The inquiry found that the legislator provided sufficient time to prepare before introducing the new task. Necessary instruction was provided in the educational programme in a phasing-in system, while those working in the care system already could acquire the required qualification by attending free training courses. Despite the above, a significant number of health visitors have not yet completed the training. At the same time, due to the lack of completion of the training, municipalities responsible for providing basic care find themselves in an impossible situation: either they are forced to dismiss those health visitors who cannot prove that they have completed the training – thus losing significant professional experience and local knowledge –, or they take responsibility for the fact that the health visitor basic care provided by them does not conform with the legal regulations, which, in turn, causes concern in the context of the inhabitants’ right to health.

The current legislative regularization of public health cervical screening does not guarantee that the programme will achieve its original objective, namely, that the screening would reach as many members of the target group as possible. In fact, essential temporary rules are missing: the ones that would make it possible to potentially regroup certain health visitor duties between the individual health visitor districts, so that cervical screening, for instance, could be carried out by a duly qualified and motivated health visitor working in the proximity of the patient’s domicile.

As the Commissioner for Fundamental Rights had already emphasized in several earlier Ombudsman’s reports issued prior to the delegation of the task of public health cervical screening to health visitors, access to care provided by health visitors is unevenly distributed in Hungary. The functional inaccessibility or limited accessibility thereof leads to an impropriety related to the right to health of the persons living in the given area, especially in disadvantaged regions.

The Commissioner for Fundamental Rights concludes that upon establishing health visitor districts, the current method to define the number of persons to be looked after by one health visitor may hinder the provision of personalized care that is the token of the enforcement of fundamental rights. All of the above raises the imminent danger of the occurrence of a constitutional impropriety relative to the right to health.

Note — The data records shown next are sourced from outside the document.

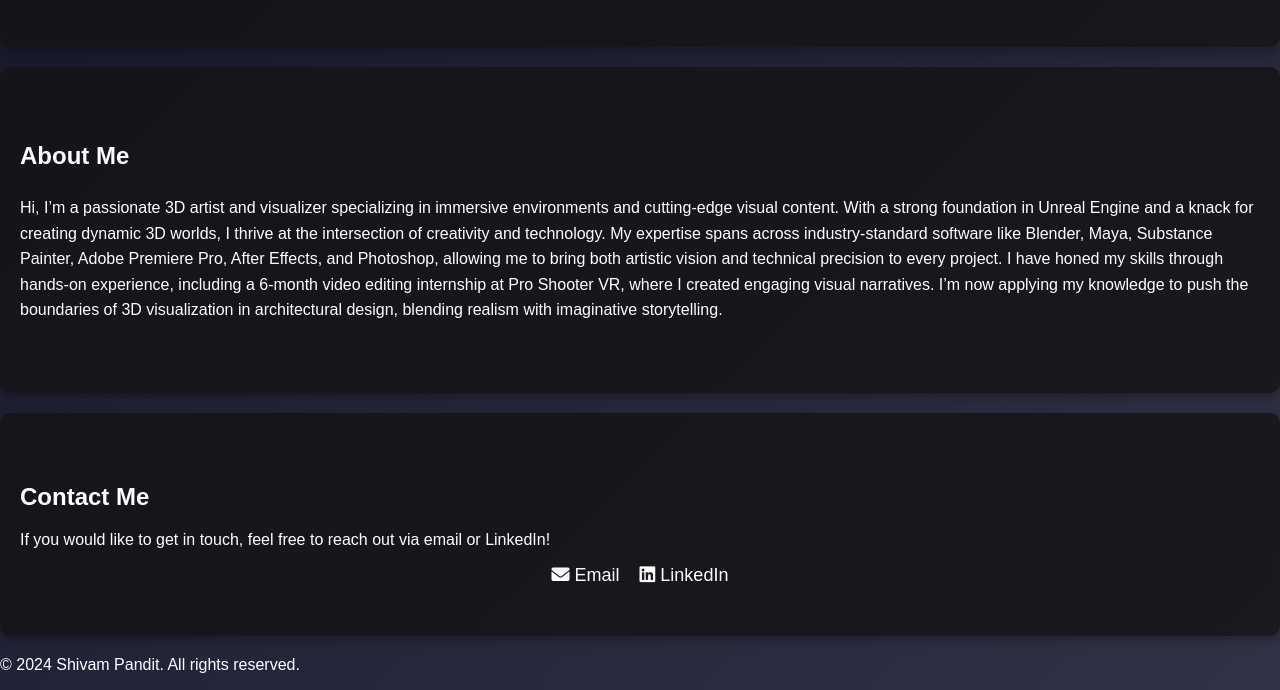
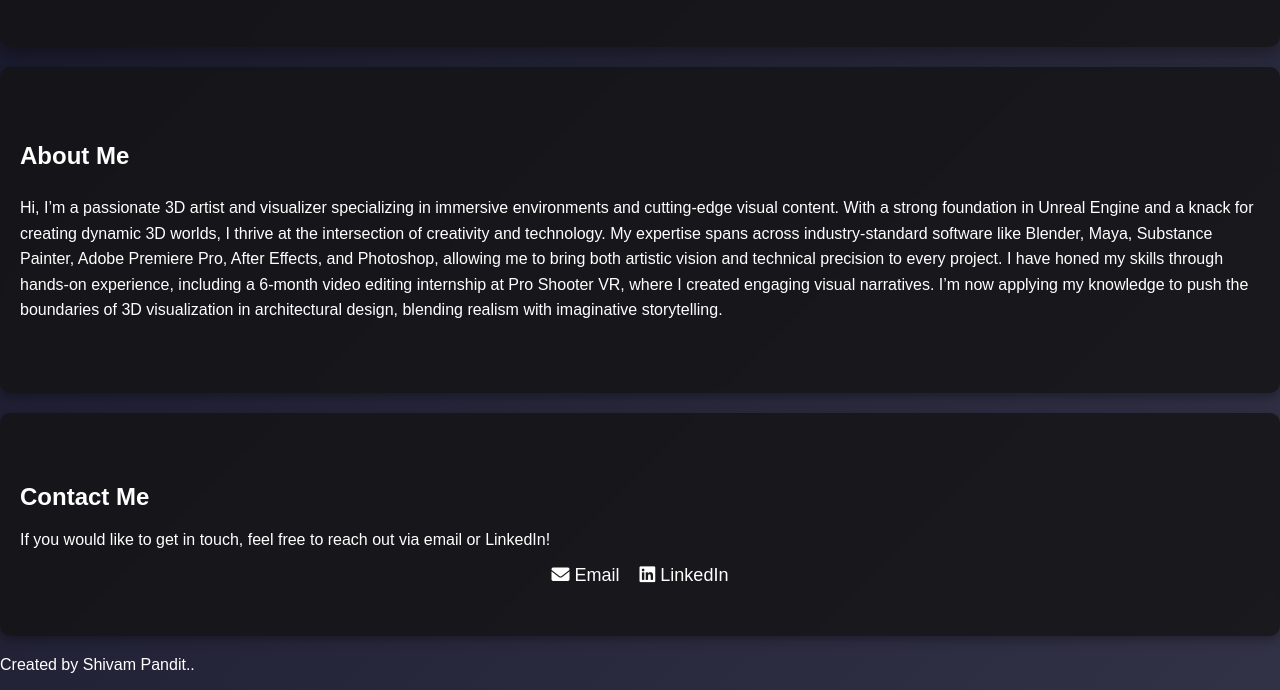
Before and after one commit to shivampandit01/shivam, a plain HTML site: page index.html in a window 1280 px wide. Shown: the part 1350-2040 px from the top of the page. Drawn offline with Linux system fonts and the light colour scheme.

Commit message:
index.html

```diff
--- a/index.html
+++ b/index.html
@@ -58,7 +58,7 @@
         </div>
     </div>
     <footer>
-        <p>&copy; 2024 Shivam Pandit. All rights reserved.</p>
+        <p>Created by Shivam Pandit..</p>
     </footer>
     <script src="script.js"></script>
 </body>
```
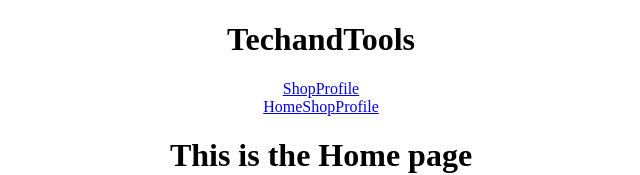
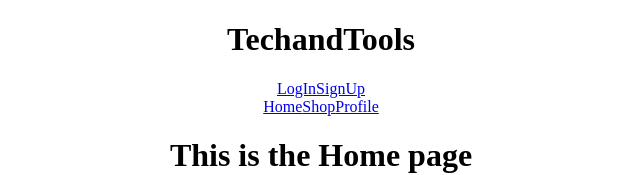
Before and after one commit to cmaongca09/BSIT-NS-3A-WEB-DEV-PROJ, a React (Create React App) app in the folder techandtoolsreact/: page / in a window 1280 px wide. Shown: the top 175 px of the page, without its empty margins (319-959 px from the left). Built offline with nearby package versions, Linux system fonts and the light colour scheme; no server answers.

Commit message:
Update Appp.js
fixing link router of sign up log in

```diff
--- a/techandtoolsreact/src/App.js
+++ b/techandtoolsreact/src/App.js
@@ -10,11 +10,11 @@
 function App() {
   return (
     <div className="App">
-      <h1>TechandTools</h1>
       <Router>
         <div>
-          <Link to="/LogIn">Shop</Link>
-          <Link to="/SignUp">Profile</Link>
+          <h1>TechandTools</h1>
+          <Link to="/LogIn">LogIn</Link>
+          <Link to="/SignUp">SignUp</Link>
         </div>
         <div>
           <Link to="/">Home</Link>
```
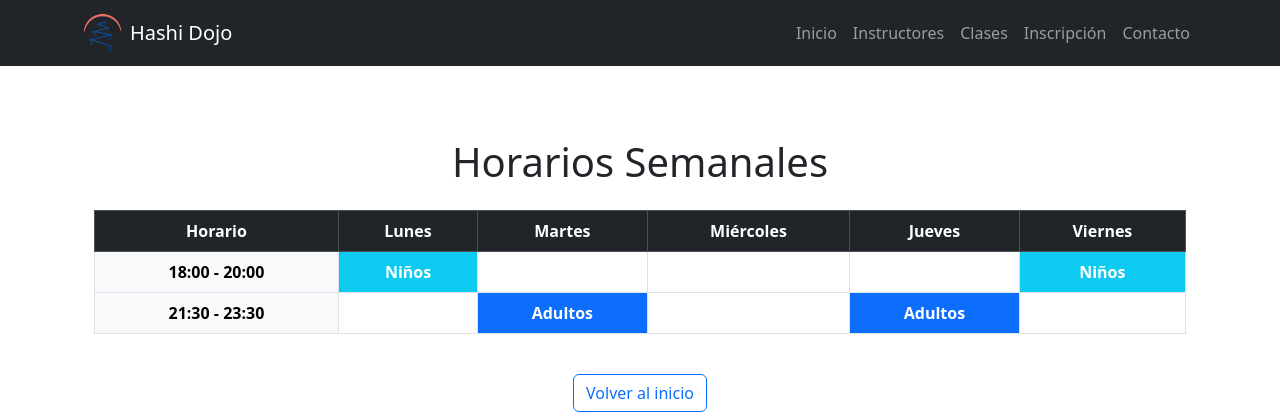
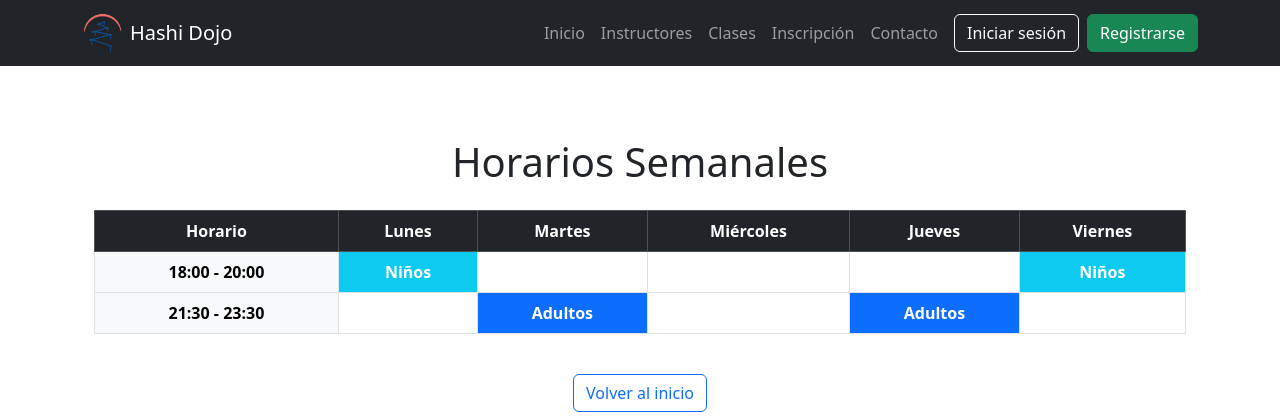
Before and after one commit to Haruzame128/EntregaFinal_DelValle, a Django app: page /clases/ in a window 1280 px wide. Shown: the top 420 px of the page. Run offline with Django 5.2, Linux system fonts and the light colour scheme.

Commit message:
Segundo commit, creado de usuarios con login y logout y perfil, falta el modificar perfil y contraseña

```diff
--- a/templates/base.html
+++ b/templates/base.html
@@ -22,12 +22,34 @@
                     <span class="navbar-toggler-icon"></span>
                 </button>
                 <div class="collapse navbar-collapse" id="navbarNav">
-                    <ul class="navbar-nav ms-auto">
+                    <ul class="navbar-nav ms-auto align-items-center">
+
                         <li class="nav-item"><a class="nav-link" href="{% url 'inicio' %}">Inicio</a></li>
-                        <li class="nav-item"><a class="nav-link" href="">Instructores</a></li>
+                        <li class="nav-item"><a class="nav-link" href="#">Instructores</a></li>
                         <li class="nav-item"><a class="nav-link" href="{% url 'clases' %}">Clases</a></li>
                         <li class="nav-item"><a class="nav-link" href="{% url 'inscripcion' %}">Inscripción</a></li>
                         <li class="nav-item"><a class="nav-link" href="{% url 'contacto' %}">Contacto</a></li>
+
+                        {% if user.is_authenticated %}
+                            <li class="nav-item">
+                                <span class="navbar-text text-white mx-2">
+                                    ¡Bienvenido, {{ user.first_name|default:user.username }}!
+                                </span>
+                            </li>
+                            <li class="nav-item">
+                                <a class="btn btn-outline-info ms-2" href="{% url 'perfil' %}">Perfil</a>
+                            </li>
+                            <li class="nav-item">
+                                <form method="post" action="{% url 'logout' %}" class="ms-2">
+                                    {% csrf_token %}
+                                    <button class="btn btn-outline-light" type="submit">Cerrar sesión</button>
+                                </form>
+                            </li>
+                        {% else %}
+                            <li class="nav-item"><a class="btn btn-outline-light ms-2" href="{% url 'login' %}">Iniciar sesión</a></li>
+                            <li class="nav-item"><a class="btn btn-success ms-2" href="{% url 'registro' %}">Registrarse</a></li>
+                        {% endif %}
+
                     </ul>
                 </div>
             </div>
```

In order to prevent the occurrence of such improprieties as the ones exposed by the report, the Commissioner has asked the Minister of Human Capacities to consider reviewing – with the involvement of the professional body of health visitors and the representatives of the municipalities in charge of organizing basic care – the regulatory environment in force scrutinized in the report, and in light of that, formulate temporary rules in order to ensure that certain tasks imposed on health visitors could be potentially transferred between the individual health visitor districts.

Furthermore, the Commissioner has also requested that upon establishing the individual health visitor districts, the regulation pay attention to considerations pointing beyond the number of persons to be looked after. Thus a weighted evaluation should be performed, taking into account the structure of the settlement, the composition, health condition and social situation of the population, and that a differentiated upper limit should be established when determining the number of persons to be looked after.